* _Your instructions_
From the records below, please return each line that holds the word "print".

***** Data for this task

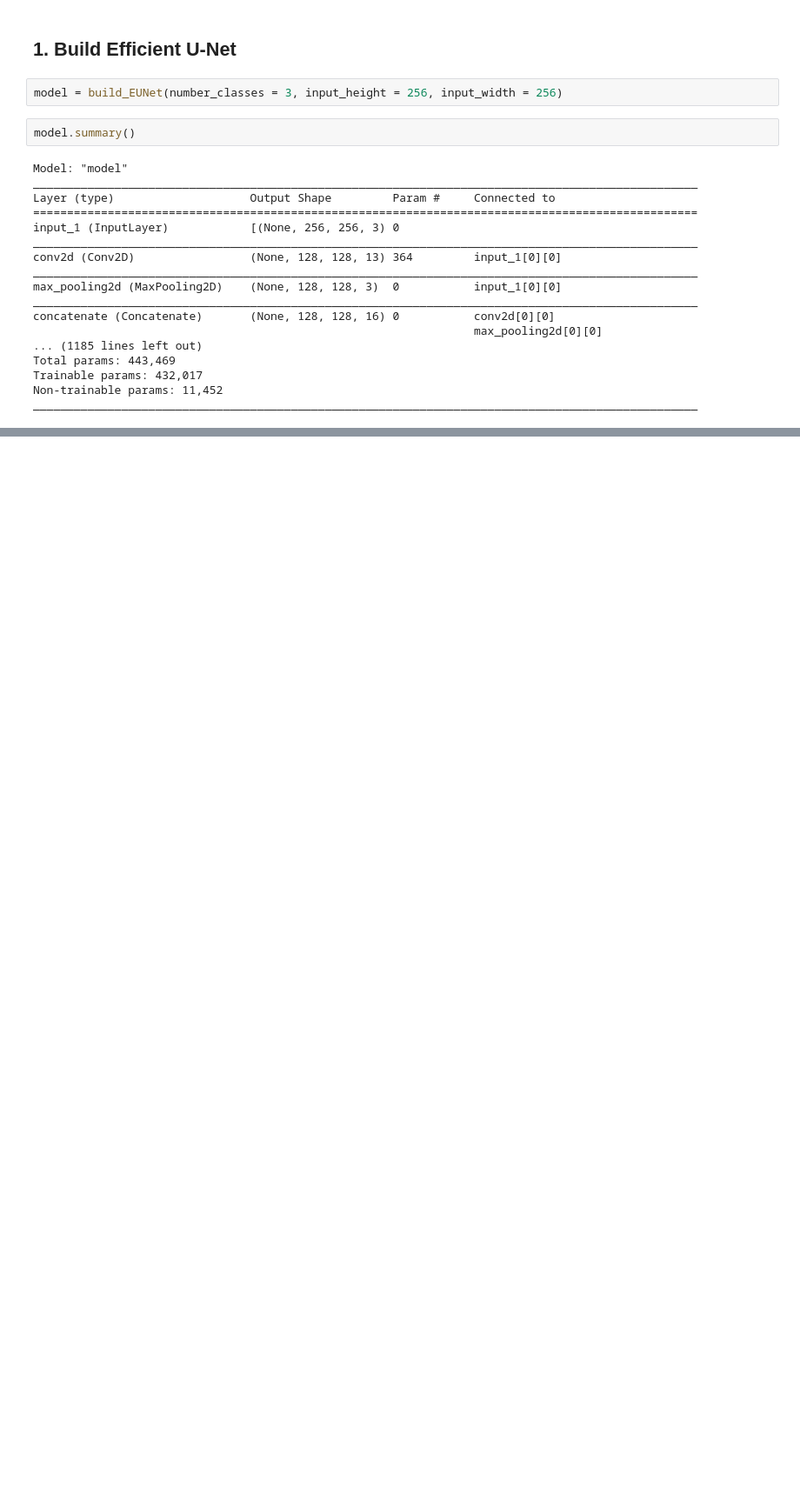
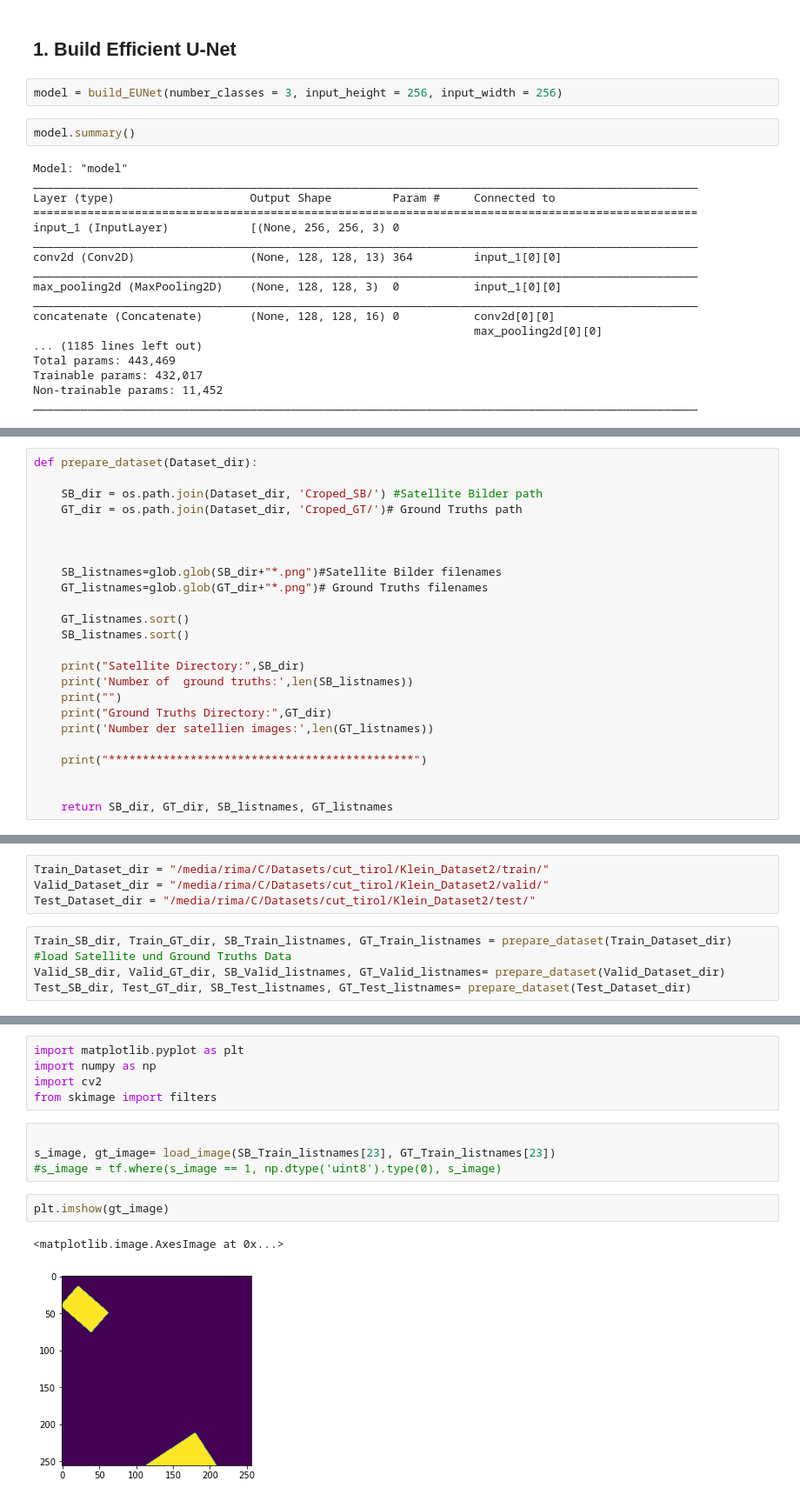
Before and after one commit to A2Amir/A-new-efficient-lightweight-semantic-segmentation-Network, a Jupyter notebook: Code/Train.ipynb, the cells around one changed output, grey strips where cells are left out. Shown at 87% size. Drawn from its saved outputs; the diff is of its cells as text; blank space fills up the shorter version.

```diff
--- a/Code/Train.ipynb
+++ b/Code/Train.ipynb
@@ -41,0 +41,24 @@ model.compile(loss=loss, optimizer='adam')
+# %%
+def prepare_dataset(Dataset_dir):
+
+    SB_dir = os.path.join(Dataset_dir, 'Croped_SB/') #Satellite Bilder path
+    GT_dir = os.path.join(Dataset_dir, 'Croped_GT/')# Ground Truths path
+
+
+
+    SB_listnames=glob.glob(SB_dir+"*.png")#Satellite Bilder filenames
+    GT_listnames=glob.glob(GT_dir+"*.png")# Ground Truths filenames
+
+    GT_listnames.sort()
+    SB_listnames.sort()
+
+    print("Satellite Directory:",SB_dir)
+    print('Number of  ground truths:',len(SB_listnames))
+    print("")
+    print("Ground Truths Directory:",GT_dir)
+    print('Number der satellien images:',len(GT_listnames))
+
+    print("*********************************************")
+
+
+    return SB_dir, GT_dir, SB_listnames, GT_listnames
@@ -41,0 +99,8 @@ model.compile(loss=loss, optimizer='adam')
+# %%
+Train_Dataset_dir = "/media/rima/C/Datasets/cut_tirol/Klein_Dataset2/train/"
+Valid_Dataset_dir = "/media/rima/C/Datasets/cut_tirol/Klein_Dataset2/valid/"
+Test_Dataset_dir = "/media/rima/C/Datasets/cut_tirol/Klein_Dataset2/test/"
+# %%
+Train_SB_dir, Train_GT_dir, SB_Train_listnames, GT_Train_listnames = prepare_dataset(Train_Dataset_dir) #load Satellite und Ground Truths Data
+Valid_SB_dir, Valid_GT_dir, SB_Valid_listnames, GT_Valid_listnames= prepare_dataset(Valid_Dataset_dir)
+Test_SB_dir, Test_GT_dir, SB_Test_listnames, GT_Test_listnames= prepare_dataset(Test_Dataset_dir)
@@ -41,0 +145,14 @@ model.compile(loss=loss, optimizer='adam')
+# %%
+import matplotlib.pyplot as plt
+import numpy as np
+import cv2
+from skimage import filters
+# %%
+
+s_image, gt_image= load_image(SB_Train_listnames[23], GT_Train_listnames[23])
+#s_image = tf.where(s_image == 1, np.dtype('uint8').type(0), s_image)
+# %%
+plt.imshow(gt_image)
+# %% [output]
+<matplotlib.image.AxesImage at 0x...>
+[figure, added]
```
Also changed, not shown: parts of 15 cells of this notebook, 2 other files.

**********

* _Exercise output_
+    print("Satellite Directory:",SB_dir)
+    print('Number of  ground truths:',len(SB_listnames))
+    print("")
+    print("Ground Truths Directory:",GT_dir)
+    print('Number der satellien images:',len(GT_listnames))
+    print("*********************************************")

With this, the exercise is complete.